WORK TASK:
Copy every line that holds the string "includes" from the data below.

[Opening DATA PROVIDED section]

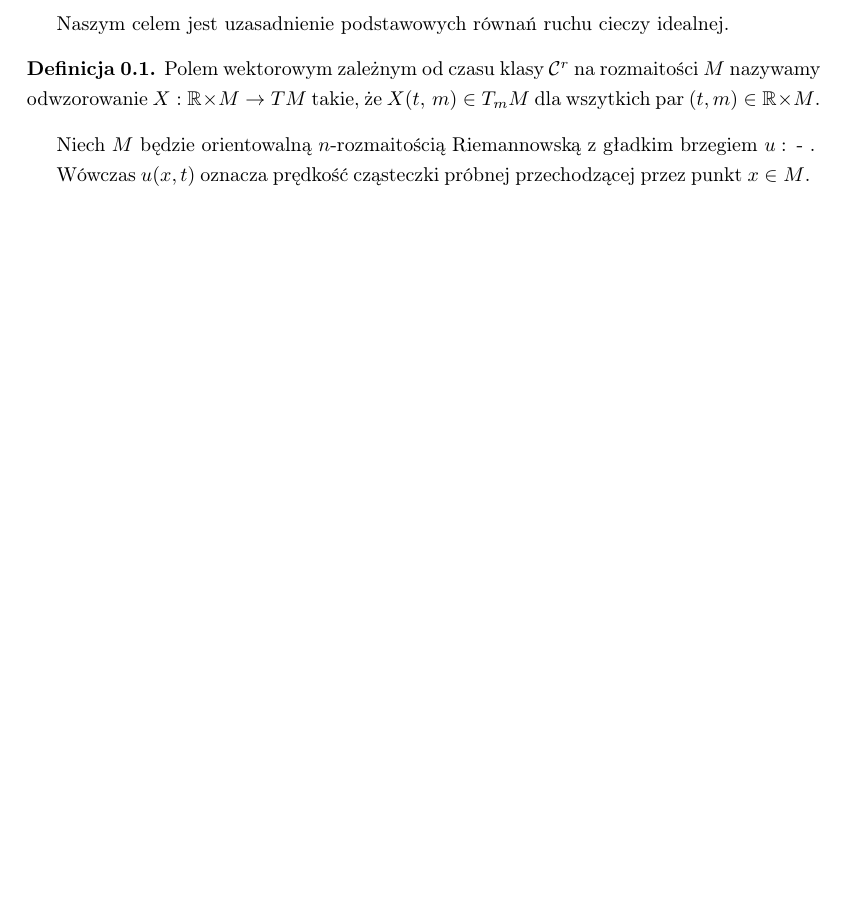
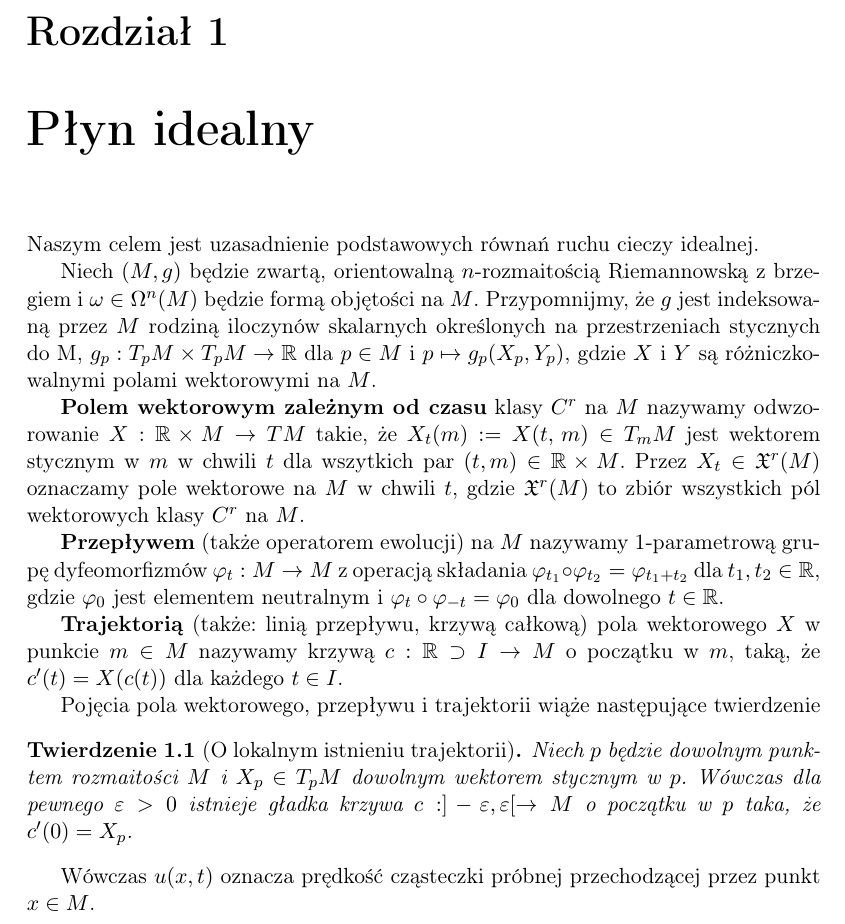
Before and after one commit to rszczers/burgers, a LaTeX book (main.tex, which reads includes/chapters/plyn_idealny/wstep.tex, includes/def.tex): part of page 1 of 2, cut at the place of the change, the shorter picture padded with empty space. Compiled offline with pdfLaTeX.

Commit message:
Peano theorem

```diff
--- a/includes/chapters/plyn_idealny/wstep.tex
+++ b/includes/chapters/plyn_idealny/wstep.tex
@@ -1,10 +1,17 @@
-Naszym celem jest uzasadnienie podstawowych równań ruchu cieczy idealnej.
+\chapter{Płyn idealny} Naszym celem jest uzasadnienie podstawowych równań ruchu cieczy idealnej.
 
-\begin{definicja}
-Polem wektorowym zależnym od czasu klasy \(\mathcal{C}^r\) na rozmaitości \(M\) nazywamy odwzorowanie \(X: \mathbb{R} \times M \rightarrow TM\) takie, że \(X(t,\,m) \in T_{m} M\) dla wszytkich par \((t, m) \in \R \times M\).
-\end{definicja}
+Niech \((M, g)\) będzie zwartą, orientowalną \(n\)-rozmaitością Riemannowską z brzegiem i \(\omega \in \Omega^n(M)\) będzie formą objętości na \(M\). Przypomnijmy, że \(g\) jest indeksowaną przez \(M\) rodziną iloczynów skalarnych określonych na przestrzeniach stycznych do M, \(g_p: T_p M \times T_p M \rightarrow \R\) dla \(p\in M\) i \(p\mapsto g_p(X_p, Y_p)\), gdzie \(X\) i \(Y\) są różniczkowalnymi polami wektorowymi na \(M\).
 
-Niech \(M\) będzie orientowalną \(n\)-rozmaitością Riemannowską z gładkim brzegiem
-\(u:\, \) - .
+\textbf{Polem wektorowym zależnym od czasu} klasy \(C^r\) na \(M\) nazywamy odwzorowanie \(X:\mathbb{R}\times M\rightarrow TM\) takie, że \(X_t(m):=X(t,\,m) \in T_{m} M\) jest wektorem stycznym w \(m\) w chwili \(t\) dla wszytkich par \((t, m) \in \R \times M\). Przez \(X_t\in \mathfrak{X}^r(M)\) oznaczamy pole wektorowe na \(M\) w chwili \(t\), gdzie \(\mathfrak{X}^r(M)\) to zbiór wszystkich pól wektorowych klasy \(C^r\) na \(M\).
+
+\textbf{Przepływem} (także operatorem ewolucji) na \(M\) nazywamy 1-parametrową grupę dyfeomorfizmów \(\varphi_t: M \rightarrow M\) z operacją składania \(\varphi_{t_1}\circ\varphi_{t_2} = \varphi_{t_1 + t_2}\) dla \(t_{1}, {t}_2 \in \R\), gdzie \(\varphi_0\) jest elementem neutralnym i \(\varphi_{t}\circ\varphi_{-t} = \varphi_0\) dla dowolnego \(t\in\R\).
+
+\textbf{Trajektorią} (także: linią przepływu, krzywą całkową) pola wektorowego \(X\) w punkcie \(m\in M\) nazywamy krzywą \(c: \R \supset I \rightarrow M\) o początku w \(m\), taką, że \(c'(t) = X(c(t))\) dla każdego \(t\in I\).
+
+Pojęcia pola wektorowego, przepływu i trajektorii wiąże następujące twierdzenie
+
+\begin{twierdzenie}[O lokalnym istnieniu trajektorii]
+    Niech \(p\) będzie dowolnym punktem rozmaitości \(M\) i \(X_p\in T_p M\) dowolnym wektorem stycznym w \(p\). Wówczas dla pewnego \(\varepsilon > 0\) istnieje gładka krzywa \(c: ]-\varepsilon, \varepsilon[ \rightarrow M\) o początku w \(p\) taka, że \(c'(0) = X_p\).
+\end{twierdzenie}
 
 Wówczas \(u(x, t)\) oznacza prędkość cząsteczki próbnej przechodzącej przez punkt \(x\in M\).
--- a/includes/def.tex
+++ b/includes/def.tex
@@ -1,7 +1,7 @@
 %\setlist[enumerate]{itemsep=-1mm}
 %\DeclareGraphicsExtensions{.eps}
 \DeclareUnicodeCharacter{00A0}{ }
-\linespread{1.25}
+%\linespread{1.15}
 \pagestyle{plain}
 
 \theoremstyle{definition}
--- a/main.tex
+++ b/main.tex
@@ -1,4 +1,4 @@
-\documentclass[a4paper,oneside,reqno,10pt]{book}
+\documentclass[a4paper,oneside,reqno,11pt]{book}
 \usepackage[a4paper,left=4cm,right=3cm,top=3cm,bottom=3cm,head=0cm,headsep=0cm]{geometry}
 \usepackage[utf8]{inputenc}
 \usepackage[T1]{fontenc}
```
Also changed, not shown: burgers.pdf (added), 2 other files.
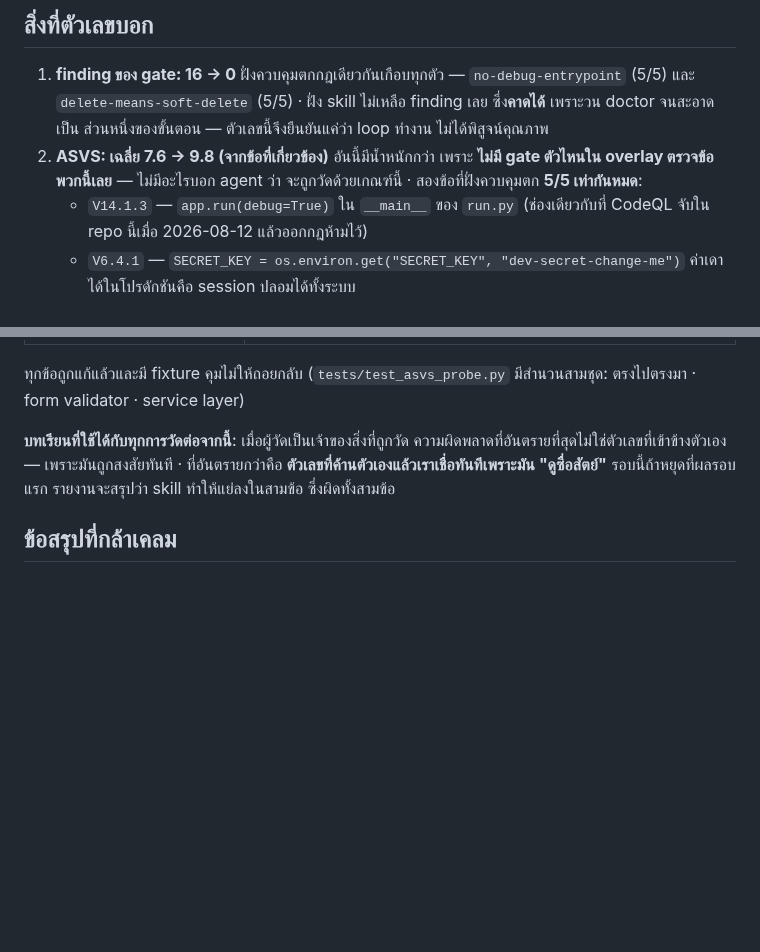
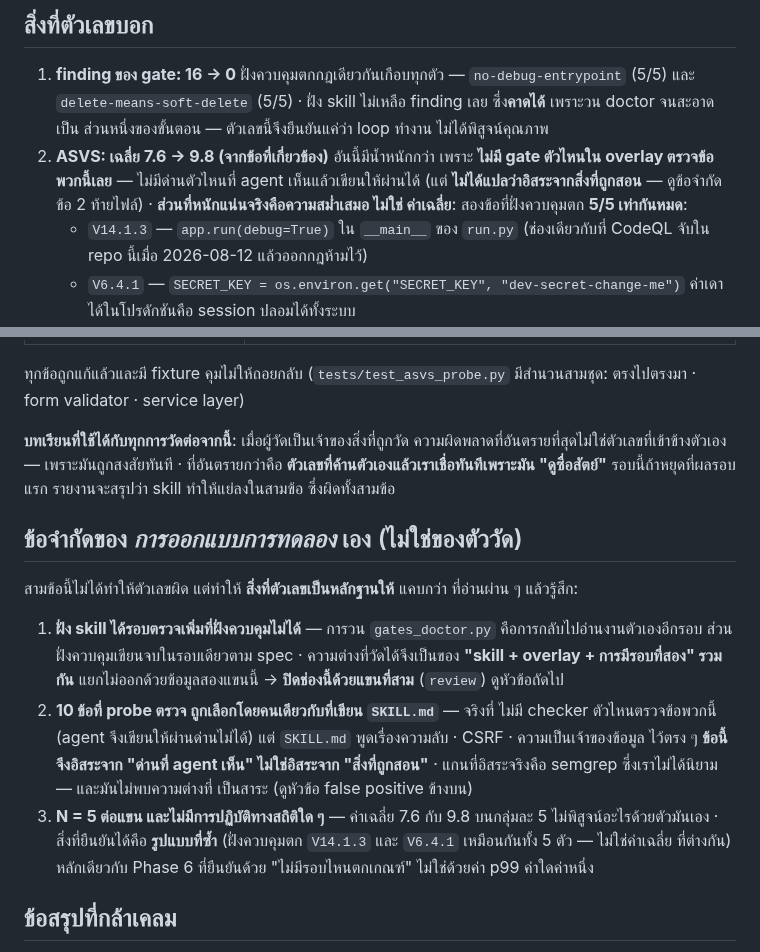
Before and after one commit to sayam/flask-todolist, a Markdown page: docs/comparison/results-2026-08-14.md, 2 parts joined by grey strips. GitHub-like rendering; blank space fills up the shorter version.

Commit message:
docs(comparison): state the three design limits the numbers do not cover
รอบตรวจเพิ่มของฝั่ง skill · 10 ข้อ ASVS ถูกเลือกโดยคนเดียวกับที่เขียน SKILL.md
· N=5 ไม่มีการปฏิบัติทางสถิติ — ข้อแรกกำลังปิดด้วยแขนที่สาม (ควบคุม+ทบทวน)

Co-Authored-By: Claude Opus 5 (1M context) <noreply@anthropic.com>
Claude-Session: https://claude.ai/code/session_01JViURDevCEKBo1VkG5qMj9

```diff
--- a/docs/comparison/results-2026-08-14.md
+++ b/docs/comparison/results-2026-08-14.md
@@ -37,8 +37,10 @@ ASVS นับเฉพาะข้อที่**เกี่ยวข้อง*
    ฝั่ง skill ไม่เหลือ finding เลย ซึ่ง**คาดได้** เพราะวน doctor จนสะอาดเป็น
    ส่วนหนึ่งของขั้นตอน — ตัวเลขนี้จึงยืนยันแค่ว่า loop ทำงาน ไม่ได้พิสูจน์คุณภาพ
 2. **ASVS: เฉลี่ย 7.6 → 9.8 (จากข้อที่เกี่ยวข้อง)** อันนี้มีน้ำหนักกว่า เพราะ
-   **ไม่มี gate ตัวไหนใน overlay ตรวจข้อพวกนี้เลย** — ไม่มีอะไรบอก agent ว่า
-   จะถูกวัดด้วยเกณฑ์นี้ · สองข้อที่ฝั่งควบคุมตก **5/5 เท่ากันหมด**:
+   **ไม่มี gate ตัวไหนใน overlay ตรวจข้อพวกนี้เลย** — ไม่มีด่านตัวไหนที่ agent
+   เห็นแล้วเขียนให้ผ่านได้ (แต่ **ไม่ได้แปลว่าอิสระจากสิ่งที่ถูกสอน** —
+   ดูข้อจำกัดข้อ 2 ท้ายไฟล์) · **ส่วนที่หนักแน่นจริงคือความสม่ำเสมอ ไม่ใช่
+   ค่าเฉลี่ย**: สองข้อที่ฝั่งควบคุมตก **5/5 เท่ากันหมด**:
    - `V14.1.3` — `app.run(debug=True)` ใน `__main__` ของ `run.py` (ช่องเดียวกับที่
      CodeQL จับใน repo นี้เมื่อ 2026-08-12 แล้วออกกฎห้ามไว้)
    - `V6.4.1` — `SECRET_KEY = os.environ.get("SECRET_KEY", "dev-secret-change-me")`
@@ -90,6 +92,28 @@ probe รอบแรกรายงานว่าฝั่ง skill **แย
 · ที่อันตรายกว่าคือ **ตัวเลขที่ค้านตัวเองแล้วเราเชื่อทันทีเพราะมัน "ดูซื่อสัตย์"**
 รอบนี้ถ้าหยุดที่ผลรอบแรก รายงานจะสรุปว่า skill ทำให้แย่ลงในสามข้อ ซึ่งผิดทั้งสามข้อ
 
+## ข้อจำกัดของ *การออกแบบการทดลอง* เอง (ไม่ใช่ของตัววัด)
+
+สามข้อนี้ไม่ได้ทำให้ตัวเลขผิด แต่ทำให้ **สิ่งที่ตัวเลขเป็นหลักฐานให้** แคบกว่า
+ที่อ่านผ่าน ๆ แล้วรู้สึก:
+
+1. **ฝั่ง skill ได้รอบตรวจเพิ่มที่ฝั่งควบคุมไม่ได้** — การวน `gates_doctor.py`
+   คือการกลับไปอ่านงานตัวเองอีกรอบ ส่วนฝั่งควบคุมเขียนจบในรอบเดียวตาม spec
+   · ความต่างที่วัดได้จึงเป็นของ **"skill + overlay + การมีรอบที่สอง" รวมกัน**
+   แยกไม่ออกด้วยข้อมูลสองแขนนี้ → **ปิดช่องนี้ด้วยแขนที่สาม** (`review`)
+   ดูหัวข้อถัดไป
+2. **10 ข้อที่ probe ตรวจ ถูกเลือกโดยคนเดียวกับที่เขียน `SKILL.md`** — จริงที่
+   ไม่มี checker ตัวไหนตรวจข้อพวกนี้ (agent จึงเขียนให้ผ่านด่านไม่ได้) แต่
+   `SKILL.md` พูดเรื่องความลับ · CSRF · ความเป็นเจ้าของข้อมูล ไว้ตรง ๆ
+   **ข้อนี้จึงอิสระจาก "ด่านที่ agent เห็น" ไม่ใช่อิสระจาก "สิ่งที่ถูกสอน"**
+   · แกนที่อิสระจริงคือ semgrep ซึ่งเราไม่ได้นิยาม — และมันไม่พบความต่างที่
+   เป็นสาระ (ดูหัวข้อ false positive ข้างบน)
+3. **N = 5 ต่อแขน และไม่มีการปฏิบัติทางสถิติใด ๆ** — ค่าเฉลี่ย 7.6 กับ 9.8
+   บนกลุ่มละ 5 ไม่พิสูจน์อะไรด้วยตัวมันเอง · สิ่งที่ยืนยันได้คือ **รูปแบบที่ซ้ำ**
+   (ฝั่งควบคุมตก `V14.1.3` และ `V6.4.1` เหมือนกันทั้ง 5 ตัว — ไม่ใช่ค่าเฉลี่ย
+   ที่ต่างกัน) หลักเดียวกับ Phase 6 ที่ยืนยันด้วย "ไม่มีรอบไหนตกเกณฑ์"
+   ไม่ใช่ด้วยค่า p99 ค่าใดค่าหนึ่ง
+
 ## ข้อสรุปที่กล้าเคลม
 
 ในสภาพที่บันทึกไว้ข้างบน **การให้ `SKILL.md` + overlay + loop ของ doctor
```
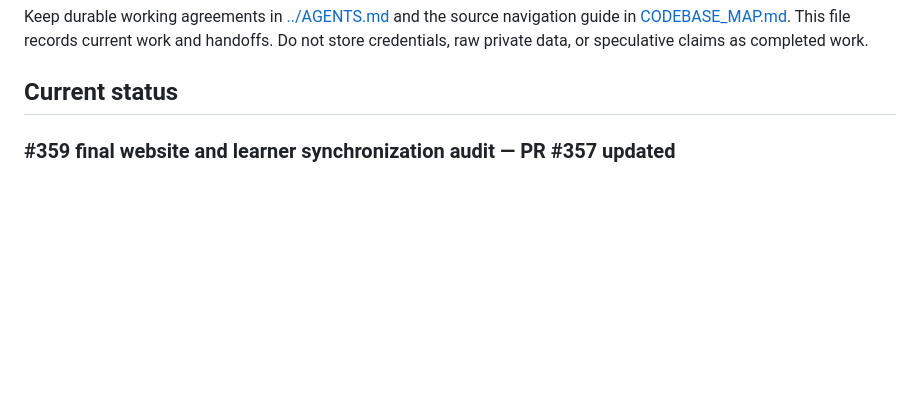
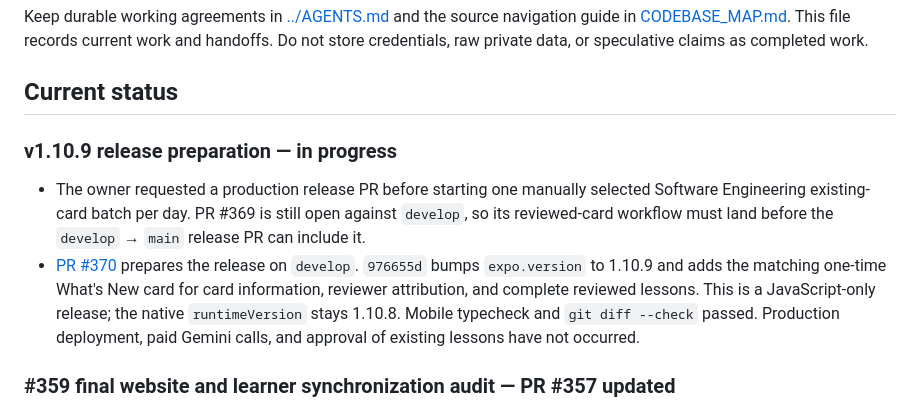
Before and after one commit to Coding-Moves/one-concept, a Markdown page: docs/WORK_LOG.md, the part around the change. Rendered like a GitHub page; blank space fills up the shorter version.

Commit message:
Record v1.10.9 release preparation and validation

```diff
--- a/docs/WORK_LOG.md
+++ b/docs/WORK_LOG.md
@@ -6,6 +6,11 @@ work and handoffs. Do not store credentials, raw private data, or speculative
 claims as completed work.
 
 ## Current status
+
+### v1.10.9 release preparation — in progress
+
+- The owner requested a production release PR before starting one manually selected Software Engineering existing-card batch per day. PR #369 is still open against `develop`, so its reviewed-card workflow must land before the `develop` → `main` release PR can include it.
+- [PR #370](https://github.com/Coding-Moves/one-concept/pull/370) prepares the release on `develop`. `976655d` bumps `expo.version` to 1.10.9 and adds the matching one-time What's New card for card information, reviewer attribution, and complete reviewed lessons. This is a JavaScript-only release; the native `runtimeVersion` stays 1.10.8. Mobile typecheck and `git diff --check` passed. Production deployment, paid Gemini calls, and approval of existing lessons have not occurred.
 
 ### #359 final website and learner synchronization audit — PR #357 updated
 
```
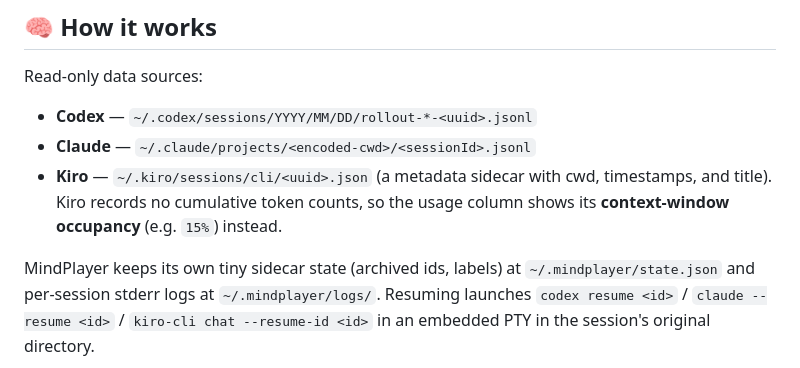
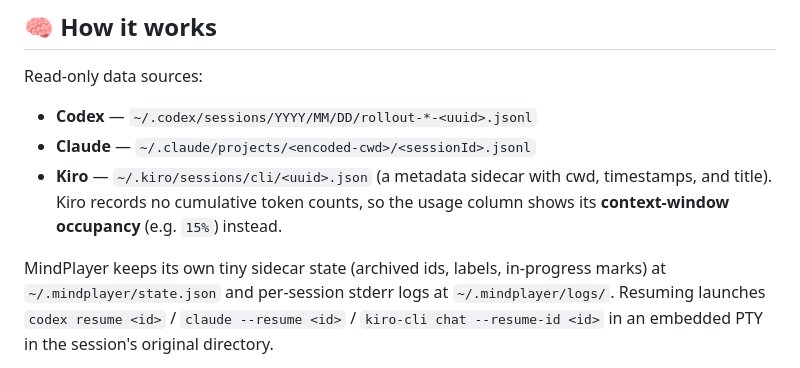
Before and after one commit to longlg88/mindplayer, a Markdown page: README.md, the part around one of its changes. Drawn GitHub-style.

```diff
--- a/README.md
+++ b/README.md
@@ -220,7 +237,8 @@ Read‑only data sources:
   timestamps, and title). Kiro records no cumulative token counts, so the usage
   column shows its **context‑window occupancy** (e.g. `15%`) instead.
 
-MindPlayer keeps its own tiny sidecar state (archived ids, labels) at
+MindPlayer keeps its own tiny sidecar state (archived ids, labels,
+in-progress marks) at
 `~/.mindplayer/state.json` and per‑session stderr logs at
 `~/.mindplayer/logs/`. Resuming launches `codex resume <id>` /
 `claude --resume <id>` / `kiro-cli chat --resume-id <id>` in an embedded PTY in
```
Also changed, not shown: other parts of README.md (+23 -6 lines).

[Closing DATA PROVIDED section]

EXERCISE SOLUTION:
Before and after one commit to rszczers/burgers, a LaTeX book (main.tex, which reads includes/chapters/plyn_idealny/wstep.tex, includes/def.tex): part of page 1 of 2, cut at the place of the change, the shorter picture padded with empty space. Compiled offline with pdfLaTeX.
--- a/includes/chapters/plyn_idealny/wstep.tex
+++ b/includes/chapters/plyn_idealny/wstep.tex
--- a/includes/def.tex
+++ b/includes/def.tex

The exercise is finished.